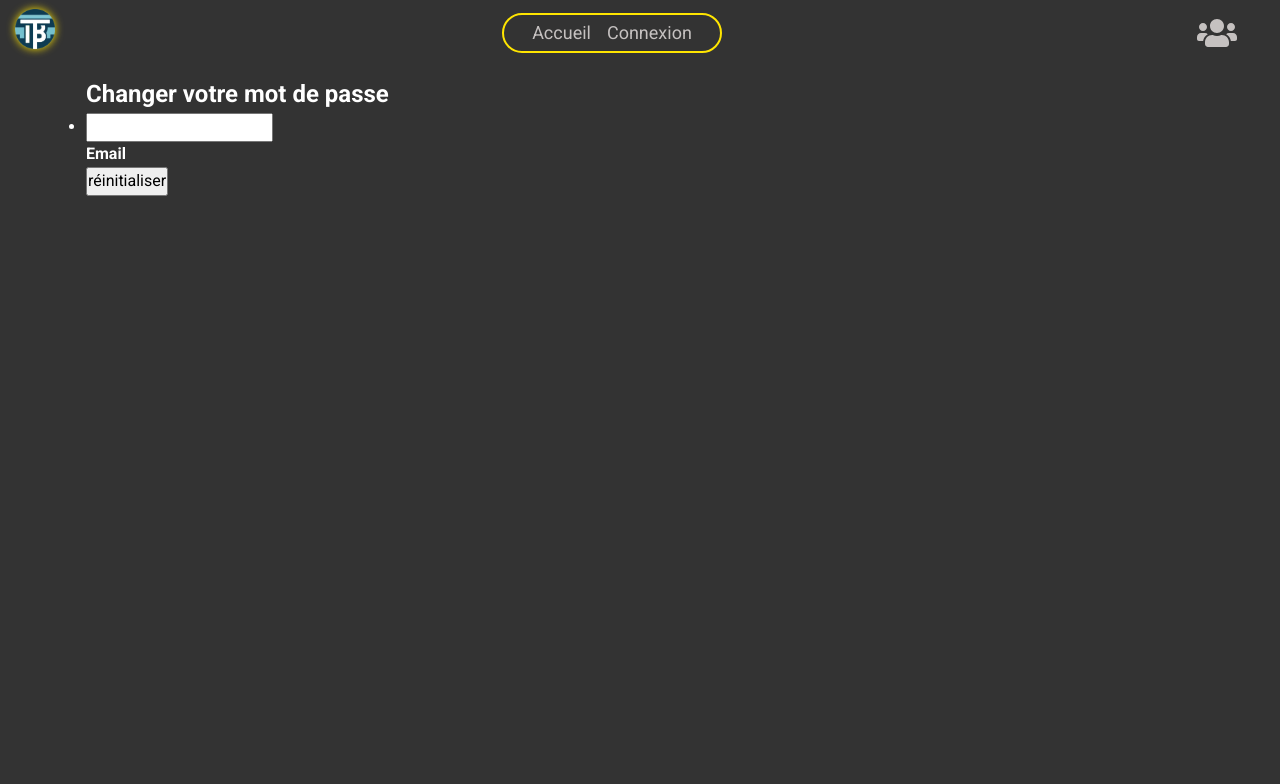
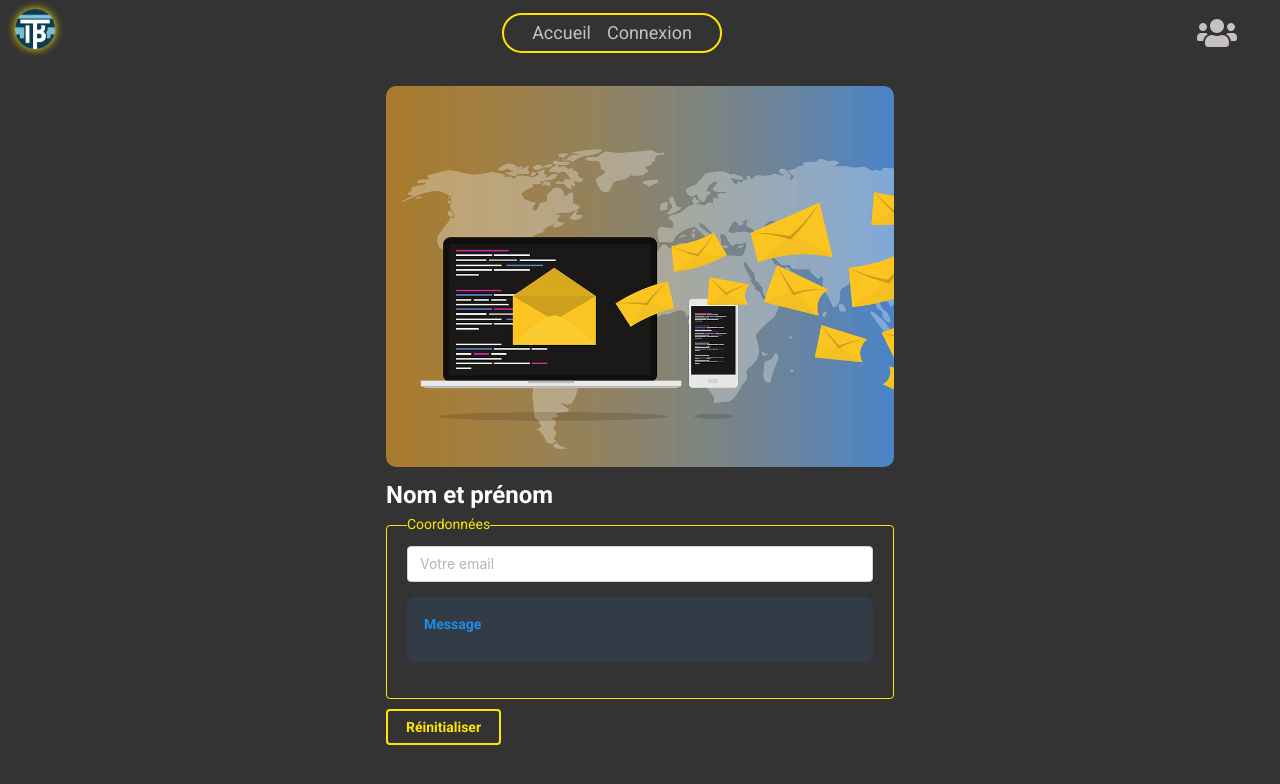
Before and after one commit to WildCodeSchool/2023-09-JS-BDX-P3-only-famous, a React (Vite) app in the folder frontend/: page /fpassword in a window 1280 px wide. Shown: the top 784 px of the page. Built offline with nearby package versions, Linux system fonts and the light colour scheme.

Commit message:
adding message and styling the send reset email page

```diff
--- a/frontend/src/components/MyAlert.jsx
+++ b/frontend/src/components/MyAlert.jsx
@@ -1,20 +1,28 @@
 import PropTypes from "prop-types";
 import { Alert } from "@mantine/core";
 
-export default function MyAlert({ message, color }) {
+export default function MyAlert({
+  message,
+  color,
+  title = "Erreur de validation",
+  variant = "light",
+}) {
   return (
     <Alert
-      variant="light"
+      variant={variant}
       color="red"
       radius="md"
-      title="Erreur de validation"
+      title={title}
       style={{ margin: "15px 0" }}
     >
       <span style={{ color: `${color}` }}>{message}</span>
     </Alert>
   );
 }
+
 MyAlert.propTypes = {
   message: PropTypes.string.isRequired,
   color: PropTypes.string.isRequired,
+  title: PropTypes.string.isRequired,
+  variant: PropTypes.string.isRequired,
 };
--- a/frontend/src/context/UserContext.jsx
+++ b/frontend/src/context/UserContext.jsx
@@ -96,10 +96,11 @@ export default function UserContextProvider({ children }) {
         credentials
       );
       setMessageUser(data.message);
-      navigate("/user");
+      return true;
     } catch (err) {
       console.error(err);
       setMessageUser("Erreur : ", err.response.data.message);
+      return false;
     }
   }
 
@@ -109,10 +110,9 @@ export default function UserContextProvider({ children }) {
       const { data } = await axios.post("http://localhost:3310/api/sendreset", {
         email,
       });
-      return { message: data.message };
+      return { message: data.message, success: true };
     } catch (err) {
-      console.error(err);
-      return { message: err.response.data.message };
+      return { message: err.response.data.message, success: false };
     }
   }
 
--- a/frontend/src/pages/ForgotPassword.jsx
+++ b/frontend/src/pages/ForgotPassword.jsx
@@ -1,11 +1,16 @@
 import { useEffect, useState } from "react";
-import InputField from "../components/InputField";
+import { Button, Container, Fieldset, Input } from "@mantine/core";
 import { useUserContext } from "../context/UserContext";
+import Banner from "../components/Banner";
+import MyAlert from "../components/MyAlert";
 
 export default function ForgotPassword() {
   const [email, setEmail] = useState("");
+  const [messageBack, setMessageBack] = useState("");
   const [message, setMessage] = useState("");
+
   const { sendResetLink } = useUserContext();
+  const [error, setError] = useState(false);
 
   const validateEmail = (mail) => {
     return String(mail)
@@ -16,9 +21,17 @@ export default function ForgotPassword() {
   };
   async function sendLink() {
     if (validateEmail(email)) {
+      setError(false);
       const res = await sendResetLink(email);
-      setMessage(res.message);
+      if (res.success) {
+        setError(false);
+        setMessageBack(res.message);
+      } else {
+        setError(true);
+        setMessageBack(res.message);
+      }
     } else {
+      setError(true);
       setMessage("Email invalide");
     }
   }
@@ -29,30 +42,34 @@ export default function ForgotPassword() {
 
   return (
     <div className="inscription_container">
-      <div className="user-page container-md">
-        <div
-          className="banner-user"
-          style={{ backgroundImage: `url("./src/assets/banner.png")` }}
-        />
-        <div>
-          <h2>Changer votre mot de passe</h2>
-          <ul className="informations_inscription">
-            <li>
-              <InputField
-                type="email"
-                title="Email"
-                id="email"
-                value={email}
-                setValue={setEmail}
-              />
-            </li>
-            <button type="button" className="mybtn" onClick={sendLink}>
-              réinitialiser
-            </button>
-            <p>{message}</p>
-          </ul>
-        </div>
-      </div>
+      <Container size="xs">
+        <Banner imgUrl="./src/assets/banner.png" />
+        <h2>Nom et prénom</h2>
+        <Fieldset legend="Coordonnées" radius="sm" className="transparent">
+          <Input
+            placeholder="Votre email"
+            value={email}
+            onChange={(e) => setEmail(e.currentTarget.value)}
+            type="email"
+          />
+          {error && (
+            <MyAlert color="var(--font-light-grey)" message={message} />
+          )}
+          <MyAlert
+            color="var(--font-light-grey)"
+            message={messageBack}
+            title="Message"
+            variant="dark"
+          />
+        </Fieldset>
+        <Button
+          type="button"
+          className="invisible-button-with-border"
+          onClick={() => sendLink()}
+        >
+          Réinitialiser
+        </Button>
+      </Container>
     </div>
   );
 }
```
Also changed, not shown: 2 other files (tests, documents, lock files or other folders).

***

• **Work to be completed**: From the records above, pull every line that carries the word "className".

• **Problem solution**:
     <div className="inscription_container">
-      <div className="user-page container-md">
-          className="banner-user"
-          <ul className="informations_inscription">
-            <button type="button" className="mybtn" onClick={sendLink}>
+        <Fieldset legend="Coordonnées" radius="sm" className="transparent">
+          className="invisible-button-with-border"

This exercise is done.